For I am feeling a bit spent. It’s hot, and clouds are gathering in that way which often signals a biblical storm is going to emerge later in the day. I’m also conscious of the need to somehow return to the town of Seis, 1500 metres below, in time for the bus back to Bozen. Petz can wait for another day, or – more realistically – not at all. Looking back at the maps now, there’s a tinge of regret that I didn’t just push on, particularly as I could have rewarded myself with an ice cream at the Schlernhaus and ended up with plenty of time waiting for the bus. But I wasn’t to know.
And so, my path back from Schlernhaus followed the same route down the mountain, at least until I took a turning left into the valley to head directly towards Seis. With each step down, the meadows become magnified, the flowery details of chalet window boxes gaining clarity. Eventually the vistas disappear and you tread carefully down a series of rocky switchbacks through the pines, criss-crossing the detritus of spring floods as the trickle of a stream obeys gravity. Keeping this stream – the Weiberbach – close is a sound strategy to find your way back, though I’m not sure I would recommend this route if you had more time.
After what seems an eternity, the route begins to level out and signs of greater civilisation emerge – gravel roads, sprawling homes, succulent meadows chewed by cattle. The stream widens and loses pace, meandering gently under small bridges and gathering in shady pools. My instinct has proven effective as the town of Seis begins to congregate, a pretty place with a gelaterie to offer comfort. Perhaps having a little time to kill before the bus back was a good thing after all. Stracciatella and Black Forest, staring back up at the blended Dolomitian flavours I just knew I would adore.

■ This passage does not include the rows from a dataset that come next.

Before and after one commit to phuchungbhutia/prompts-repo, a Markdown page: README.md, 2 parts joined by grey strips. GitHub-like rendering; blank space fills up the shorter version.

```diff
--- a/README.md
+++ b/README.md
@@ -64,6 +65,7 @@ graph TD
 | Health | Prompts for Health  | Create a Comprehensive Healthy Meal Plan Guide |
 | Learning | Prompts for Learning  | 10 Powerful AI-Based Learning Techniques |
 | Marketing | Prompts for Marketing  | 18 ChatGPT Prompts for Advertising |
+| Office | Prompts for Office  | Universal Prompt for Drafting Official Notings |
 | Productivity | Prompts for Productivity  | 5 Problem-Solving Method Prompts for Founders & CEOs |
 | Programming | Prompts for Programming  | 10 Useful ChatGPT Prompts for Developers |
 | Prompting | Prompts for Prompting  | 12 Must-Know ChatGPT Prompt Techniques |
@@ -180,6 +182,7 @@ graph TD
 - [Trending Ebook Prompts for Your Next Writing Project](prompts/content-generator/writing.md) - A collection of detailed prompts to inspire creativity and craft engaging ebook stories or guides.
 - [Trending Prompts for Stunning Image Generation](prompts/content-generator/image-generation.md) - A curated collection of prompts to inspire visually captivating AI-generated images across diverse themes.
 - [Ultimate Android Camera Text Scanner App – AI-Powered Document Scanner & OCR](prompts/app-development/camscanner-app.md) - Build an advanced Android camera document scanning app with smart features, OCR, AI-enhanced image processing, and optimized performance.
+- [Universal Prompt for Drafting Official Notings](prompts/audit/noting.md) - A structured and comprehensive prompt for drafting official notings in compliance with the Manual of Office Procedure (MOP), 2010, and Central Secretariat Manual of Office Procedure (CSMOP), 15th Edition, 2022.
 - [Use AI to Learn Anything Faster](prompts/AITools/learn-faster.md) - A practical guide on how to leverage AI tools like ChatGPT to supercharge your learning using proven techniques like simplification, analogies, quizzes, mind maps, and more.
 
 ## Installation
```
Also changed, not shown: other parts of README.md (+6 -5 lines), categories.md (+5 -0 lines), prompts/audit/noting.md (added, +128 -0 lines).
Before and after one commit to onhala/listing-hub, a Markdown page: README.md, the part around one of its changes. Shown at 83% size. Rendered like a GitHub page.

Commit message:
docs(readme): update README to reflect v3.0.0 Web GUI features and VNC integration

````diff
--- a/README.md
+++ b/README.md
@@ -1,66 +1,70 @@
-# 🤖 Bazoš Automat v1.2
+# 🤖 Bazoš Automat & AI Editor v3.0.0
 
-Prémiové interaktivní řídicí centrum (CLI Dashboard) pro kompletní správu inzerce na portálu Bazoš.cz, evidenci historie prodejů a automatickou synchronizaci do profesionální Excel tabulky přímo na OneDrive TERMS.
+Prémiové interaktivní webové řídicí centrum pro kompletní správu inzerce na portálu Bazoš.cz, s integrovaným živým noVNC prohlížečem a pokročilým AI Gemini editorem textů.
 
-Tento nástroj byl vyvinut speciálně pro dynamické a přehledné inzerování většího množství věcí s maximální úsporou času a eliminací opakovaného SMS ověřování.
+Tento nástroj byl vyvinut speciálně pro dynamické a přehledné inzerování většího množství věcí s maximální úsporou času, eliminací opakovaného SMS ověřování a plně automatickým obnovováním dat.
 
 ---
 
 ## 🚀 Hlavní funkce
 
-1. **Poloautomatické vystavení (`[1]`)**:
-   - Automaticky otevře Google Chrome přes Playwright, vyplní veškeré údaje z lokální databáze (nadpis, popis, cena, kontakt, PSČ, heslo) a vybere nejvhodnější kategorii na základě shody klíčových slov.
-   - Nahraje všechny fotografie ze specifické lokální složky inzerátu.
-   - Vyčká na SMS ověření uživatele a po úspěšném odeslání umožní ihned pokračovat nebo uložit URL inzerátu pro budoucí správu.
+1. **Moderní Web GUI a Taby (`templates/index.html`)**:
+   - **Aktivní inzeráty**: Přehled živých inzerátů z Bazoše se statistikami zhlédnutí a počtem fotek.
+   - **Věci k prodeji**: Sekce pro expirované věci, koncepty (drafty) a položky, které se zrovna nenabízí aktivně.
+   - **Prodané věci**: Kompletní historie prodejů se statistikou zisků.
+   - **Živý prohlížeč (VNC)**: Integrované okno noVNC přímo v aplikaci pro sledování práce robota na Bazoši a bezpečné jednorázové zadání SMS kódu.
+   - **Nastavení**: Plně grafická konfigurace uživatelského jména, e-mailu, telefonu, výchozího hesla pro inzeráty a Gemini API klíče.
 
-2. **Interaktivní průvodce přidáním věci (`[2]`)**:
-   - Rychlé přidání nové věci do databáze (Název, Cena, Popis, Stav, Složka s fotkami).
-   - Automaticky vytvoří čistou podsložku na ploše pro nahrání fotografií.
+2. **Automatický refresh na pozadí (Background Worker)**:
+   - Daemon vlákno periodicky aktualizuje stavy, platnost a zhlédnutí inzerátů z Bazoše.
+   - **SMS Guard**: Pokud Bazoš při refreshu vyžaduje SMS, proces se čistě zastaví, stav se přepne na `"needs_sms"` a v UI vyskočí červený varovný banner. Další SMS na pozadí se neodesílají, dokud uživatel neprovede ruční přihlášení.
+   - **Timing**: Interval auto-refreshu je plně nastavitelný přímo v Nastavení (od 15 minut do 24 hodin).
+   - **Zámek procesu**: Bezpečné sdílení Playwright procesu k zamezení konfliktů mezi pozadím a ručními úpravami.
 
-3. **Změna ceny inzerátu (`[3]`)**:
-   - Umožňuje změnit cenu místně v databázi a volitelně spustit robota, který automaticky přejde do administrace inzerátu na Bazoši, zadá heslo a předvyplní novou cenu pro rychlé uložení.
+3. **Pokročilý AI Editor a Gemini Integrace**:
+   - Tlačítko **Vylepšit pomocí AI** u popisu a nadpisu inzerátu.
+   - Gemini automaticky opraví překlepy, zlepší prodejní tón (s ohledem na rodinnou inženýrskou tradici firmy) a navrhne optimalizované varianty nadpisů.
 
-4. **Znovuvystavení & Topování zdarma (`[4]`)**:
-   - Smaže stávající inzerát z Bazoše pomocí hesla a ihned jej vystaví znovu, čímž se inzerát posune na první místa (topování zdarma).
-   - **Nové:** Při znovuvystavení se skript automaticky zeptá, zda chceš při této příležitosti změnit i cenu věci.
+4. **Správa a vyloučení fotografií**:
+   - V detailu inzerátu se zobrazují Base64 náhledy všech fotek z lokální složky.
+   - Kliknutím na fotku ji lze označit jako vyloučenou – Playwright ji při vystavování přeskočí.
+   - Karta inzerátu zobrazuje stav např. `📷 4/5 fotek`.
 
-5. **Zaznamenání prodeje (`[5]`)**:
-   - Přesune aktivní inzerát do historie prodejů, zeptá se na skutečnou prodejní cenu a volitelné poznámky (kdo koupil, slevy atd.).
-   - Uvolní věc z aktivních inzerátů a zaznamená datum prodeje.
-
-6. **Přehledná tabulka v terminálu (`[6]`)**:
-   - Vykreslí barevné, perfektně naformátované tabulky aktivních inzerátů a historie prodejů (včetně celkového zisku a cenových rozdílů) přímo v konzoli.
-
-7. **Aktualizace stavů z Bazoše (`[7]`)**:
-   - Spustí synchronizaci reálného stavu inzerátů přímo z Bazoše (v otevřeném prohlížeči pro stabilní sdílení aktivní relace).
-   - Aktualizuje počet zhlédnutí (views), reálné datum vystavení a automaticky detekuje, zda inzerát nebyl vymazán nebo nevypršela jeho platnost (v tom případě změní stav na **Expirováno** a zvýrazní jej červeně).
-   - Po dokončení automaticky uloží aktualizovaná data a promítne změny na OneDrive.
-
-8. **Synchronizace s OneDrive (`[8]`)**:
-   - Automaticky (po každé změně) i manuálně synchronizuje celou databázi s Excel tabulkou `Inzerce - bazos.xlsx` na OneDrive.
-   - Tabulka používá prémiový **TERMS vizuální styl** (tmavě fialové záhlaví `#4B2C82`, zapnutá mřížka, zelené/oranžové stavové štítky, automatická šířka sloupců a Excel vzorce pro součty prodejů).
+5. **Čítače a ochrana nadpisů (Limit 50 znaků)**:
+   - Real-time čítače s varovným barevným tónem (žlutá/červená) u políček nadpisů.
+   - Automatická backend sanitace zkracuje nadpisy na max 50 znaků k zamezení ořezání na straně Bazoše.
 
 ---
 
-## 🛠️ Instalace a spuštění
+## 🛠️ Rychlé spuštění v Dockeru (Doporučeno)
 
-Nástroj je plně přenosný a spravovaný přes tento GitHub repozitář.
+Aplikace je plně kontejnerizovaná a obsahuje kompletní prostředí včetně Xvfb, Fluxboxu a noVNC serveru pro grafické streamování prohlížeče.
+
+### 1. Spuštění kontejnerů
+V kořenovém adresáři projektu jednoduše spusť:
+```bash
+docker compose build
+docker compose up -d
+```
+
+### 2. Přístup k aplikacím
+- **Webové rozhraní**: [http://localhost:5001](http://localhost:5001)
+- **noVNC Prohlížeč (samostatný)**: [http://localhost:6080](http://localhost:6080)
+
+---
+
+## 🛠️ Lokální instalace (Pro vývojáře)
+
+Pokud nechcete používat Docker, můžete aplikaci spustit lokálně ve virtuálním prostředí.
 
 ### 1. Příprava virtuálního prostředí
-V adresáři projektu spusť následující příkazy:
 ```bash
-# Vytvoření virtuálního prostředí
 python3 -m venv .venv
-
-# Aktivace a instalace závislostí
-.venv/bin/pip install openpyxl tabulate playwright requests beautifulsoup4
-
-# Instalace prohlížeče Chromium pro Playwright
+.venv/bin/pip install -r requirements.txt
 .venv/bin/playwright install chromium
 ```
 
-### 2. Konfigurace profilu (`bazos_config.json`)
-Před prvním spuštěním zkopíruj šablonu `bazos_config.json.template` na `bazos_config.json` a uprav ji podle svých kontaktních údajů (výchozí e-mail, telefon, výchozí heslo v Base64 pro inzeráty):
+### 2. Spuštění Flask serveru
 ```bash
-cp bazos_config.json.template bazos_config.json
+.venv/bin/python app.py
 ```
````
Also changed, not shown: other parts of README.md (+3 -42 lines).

- Bozen / Bolzano proved a good base to explore the area, particularly armed with a Bozen Card. The town itself is pleasant enough, with ample piazza and window boxes. Various buses head off to various mountain villages, while three cable cars lead up into sunny plateaus and forests from the town.
- Closest to the railway station, the Renon cable car is the most contemporary experience, commencing fairly close to the railway station and rising up through vineyards with breathtaking views. Up near the top a narrow gauge scenic railway can extend the trip, with plenty of opportunities to hop off and meander.
- The Colle cable car departs on the south side of the river near the motorway, presenting an inauspicious start. This rises up steeply over dense forest and there is not a great deal up the top, with the forest still dominating; the best way to get a view is to climb a large wooden tower they plonked nearby.
- The Jenesian cable car is a little out of town but proves old skool with a capital sk. Very compact and (in summer) hot, the operator has to ring the top before departing. Perhaps ordering a cold beer as there is a sunny terrace to soak in the views.
- There are obviously loads of walks in this area and I would be more than happy to go back. Even from Seis / Suisi I can see numerous other options I could have taken on this day. The area is also renowned for its precipitous Via Ferrata.
Get your Bolzano Bozen Card: https://www.bolzano-bozen.it/images/BZ_Card_Plus_Folder_17.pdf
Bozen cable cars: https://www.bolzano-bozen.it/en/cable-cars-bolzano.htm
Take refuge at the Schlernhaus: http://www.schlernhaus.it/schlernhaus/en/
Some more details on this trip to Italy: https://gbpilgrim.com/2013/08/08/hallo-italy/